=== Section Start ===

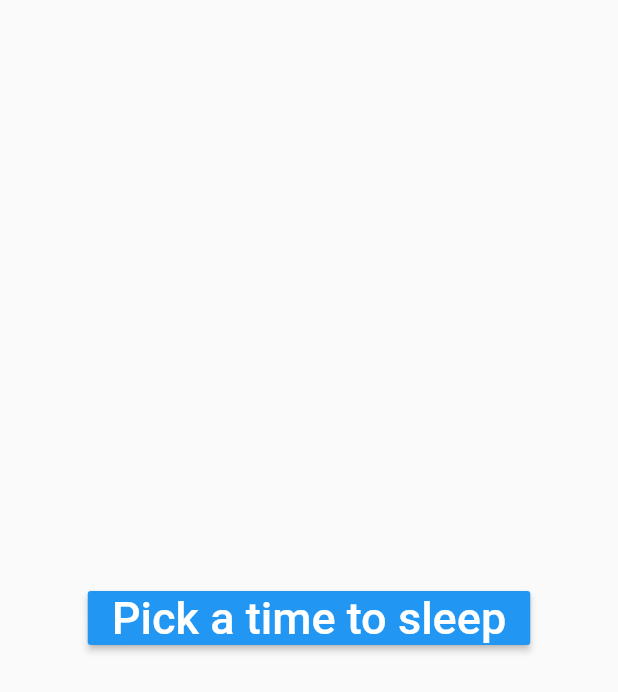
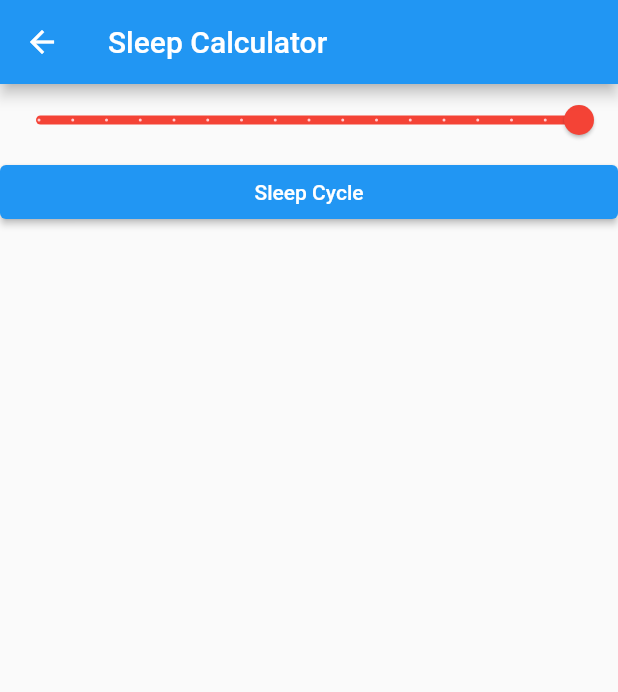
Before and after one commit to Snail51/SweetDreams, a Flutter app: the screen it shows after launch, after a tap on "Sleep Calculator", on a phone screen of 412 x 824 dp. Shown: the top 692 px of the screen. Run offline on Flutter 3.47's test engine with Material 2 defaults, Android fonts, the phone set to English and light mode, and no system bars; our stand-ins replace flutter_rating_bar; missing offline and left inert: time_range_picker.

Commit message:
Added slider with values corresponding with sleep cycles

```diff
--- a/lib/dreams/views/newCalc.dart
+++ b/lib/dreams/views/newCalc.dart
@@ -1,48 +1,101 @@
 import 'package:flutter/cupertino.dart';
+import 'package:flutter/foundation.dart';
 import 'package:flutter/material.dart';
 import '../utils/dreams_constant.dart';
 import 'package:units/database.dart';
 import 'package:time_range_picker/time_range_picker.dart';
 
 
-class HomePage extends StatefulWidget {
+class CalcPage extends StatefulWidget {
+  CalcPage({Key? key, required this.database}) : super (key: key);
 
-  HomePage({Key? key, required this.database}) : super (key: key);
 
+  // This widget is the home page of your application. It is stateful, meaning
+  // that it has a State object (defined below) that contains fields that affect
+  // how it looks.
+
+  // This class is the configuration for the state. It holds the values (in this
+  // case the title) provided by the parent (in this case the App widget) and
+  // used by the build method of the State. Fields in a Widget subclass are
+  // always marked "final".
   SleepData database;
 
   @override
-  _HomePageState createState() => _HomePageState();
+  _CalcPageState createState() => _CalcPageState();
 }
 
-class _HomePageState extends State<HomePage> {
+
+class _CalcPageState extends State<CalcPage> {
+
+  TimeOfDay _startTime = TimeOfDay.now();
+  TimeOfDay _endTime = TimeOfDay.fromDateTime(DateTime.now().add(const Duration(hours: 3)));
+  double cycle = 90.00;
+  double value = 16;
+
 
   @override
   void initState() {
     super.initState();
   }
 
-  void _timePicker() {
-    showTimeRangePicker(
-      context: context,
-    );
-  }
+  @override
+  Widget build(BuildContext context) {
+    return Scaffold(
+      appBar: AppBar(
+        title: Text('Sleep Calculator'),
+      ),
+      body: ListView(children: [
+        Slider(
+          value: value,
+          label: value.round().toString(),
+          activeColor: Colors.red,
+          inactiveColor: Colors.red.shade100,
+          min: 0,
+          max: 16,
+          divisions: 16,
+          onChanged: (value) => setState(() => this.value = value),
+      ),
+        ElevatedButton(
+          onPressed: () async {
+            TimeRange? result = await showTimeRangePicker(
+              context: context,
+              rotateLabels: false,
+              ticks: 12,
+              ticksColor: Colors.grey,
+              ticksOffset: -12,
+              labels: [
+                "24 ",
+                "3 ",
+                "6 ",
+                "9 ",
+                "12 ",
+                "15 ",
+                "18 ",
+                "21 "
+              ].asMap().entries.map((e) {
+                return ClockLabel.fromIndex(
+                    idx: e.key, length: 8   , text: e.value);
+              }).toList(),
+              labelOffset: -30,
+              padding: 55,
+              start: const TimeOfDay(hour: 12, minute: 0),
+              end: const TimeOfDay(hour: 18, minute: 0),
+              /**
+              disabledTime: TimeRange(
+                startTime: const TimeOfDay(hour: 4, minute: 0),
+                endTime: const TimeOfDay(hour: 10, minute: 0),
+              ),
+                  **/
+              maxDuration: const Duration(hours: 6),
+            );
 
-
-  @override
-  Widget build(BuildContext build) {
-    return Scaffold(
-      body: Center(
-        child: MaterialButton(
-          onPressed: _timePicker,
-          child: const Padding(
-            padding: EdgeInsets.all(.0),
-            child: Text('Pick a time to sleep',
-                style: TextStyle(color: Colors.white, fontSize: 30)),
-          ),
-          color: Colors.blue,
+            if (kDebugMode) {
+              print("result $result");
+            }
+          },
+          child: const Text("Sleep Cycle"),
         ),
-      ),
+      ]),
     );
   }
 }
--- a/lib/main.dart
+++ b/lib/main.dart
@@ -32,11 +32,11 @@ class MyApp extends StatelessWidget {
                   ,),
                 ElevatedButton(
                   style: ElevatedButton.styleFrom(
-                      primary: Colors.blueAccent
+                      primary: Colors.tealAccent
                   ),
                   child: Text('Sleep Calculator'),
                   onPressed: () {
-                    Navigator.push(context, MaterialPageRoute(builder: (context) => HomePage(database: database)));
+                    Navigator.push(context, MaterialPageRoute(builder: (context) => CalcPage(database: database)));
                   },
                 ),
                 ElevatedButton(
```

=== Section End ===

> [Your objective] Leaving the pictures aside, give back all the records exactly as they are.

> [Task solution]
Before and after one commit to Snail51/SweetDreams, a Flutter app: the screen it shows after launch, after a tap on "Sleep Calculator", on a phone screen of 412 x 824 dp. Shown: the top 692 px of the screen. Run offline on Flutter 3.47's test engine with Material 2 defaults, Android fonts, the phone set to English and light mode, and no system bars; our stand-ins replace flutter_rating_bar; missing offline and left inert: time_range_picker.

Commit message:
Added slider with values corresponding with sleep cycles

```diff
--- a/lib/dreams/views/newCalc.dart
+++ b/lib/dreams/views/newCalc.dart
@@ -1,48 +1,101 @@
 import 'package:flutter/cupertino.dart';
+import 'package:flutter/foundation.dart';
 import 'package:flutter/material.dart';
 import '../utils/dreams_constant.dart';
 import 'package:units/database.dart';
 import 'package:time_range_picker/time_range_picker.dart';
 
 
-class HomePage extends StatefulWidget {
+class CalcPage extends StatefulWidget {
+  CalcPage({Key? key, required this.database}) : super (key: key);
 
-  HomePage({Key? key, required this.database}) : super (key: key);
 
+  // This widget is the home page of your application. It is stateful, meaning
+  // that it has a State object (defined below) that contains fields that affect
+  // how it looks.
+
+  // This class is the configuration for the state. It holds the values (in this
+  // case the title) provided by the parent (in this case the App widget) and
+  // used by the build method of the State. Fields in a Widget subclass are
+  // always marked "final".
   SleepData database;
 
   @override
-  _HomePageState createState() => _HomePageState();
+  _CalcPageState createState() => _CalcPageState();
 }
 
-class _HomePageState extends State<HomePage> {
+
+class _CalcPageState extends State<CalcPage> {
+
+  TimeOfDay _startTime = TimeOfDay.now();
+  TimeOfDay _endTime = TimeOfDay.fromDateTime(DateTime.now().add(const Duration(hours: 3)));
+  double cycle = 90.00;
+  double value = 16;
+
 
   @override
   void initState() {
     super.initState();
   }
 
-  void _timePicker() {
-    showTimeRangePicker(
-      context: context,
-    );
-  }
+  @override
+  Widget build(BuildContext context) {
+    return Scaffold(
+      appBar: AppBar(
+        title: Text('Sleep Calculator'),
+      ),
+      body: ListView(children: [
+        Slider(
+          value: value,
+          label: value.round().toString(),
+          activeColor: Colors.red,
+          inactiveColor: Colors.red.shade100,
+          min: 0,
+          max: 16,
+          divisions: 16,
+          onChanged: (value) => setState(() => this.value = value),
+      ),
+        ElevatedButton(
+          onPressed: () async {
+            TimeRange? result = await showTimeRangePicker(
+              context: context,
+              rotateLabels: false,
+              ticks: 12,
+              ticksColor: Colors.grey,
+              ticksOffset: -12,
+              labels: [
+                "24 ",
+                "3 ",
+                "6 ",
+                "9 ",
+                "12 ",
+                "15 ",
+                "18 ",
+                "21 "
+              ].asMap().entries.map((e) {
+                return ClockLabel.fromIndex(
+                    idx: e.key, length: 8   , text: e.value);
+              }).toList(),
+              labelOffset: -30,
+              padding: 55,
+              start: const TimeOfDay(hour: 12, minute: 0),
+              end: const TimeOfDay(hour: 18, minute: 0),
+              /**
+              disabledTime: TimeRange(
+                startTime: const TimeOfDay(hour: 4, minute: 0),
+                endTime: const TimeOfDay(hour: 10, minute: 0),
+              ),
+                  **/
+              maxDuration: const Duration(hours: 6),
+            );
 
-
-  @override
-  Widget build(BuildContext build) {
-    return Scaffold(
-      body: Center(
-        child: MaterialButton(
-          onPressed: _timePicker,
-          child: const Padding(
-            padding: EdgeInsets.all(.0),
-            child: Text('Pick a time to sleep',
-                style: TextStyle(color: Colors.white, fontSize: 30)),
-          ),
-          color: Colors.blue,
+            if (kDebugMode) {
+              print("result $result");
+            }
+          },
+          child: const Text("Sleep Cycle"),
         ),
-      ),
+      ]),
     );
   }
 }
--- a/lib/main.dart
+++ b/lib/main.dart
@@ -32,11 +32,11 @@ class MyApp extends StatelessWidget {
                   ,),
                 ElevatedButton(
                   style: ElevatedButton.styleFrom(
-                      primary: Colors.blueAccent
+                      primary: Colors.tealAccent
                   ),
                   child: Text('Sleep Calculator'),
                   onPressed: () {
-                    Navigator.push(context, MaterialPageRoute(builder: (context) => HomePage(database: database)));
+                    Navigator.push(context, MaterialPageRoute(builder: (context) => CalcPage(database: database)));
                   },
                 ),
                 ElevatedButton(
```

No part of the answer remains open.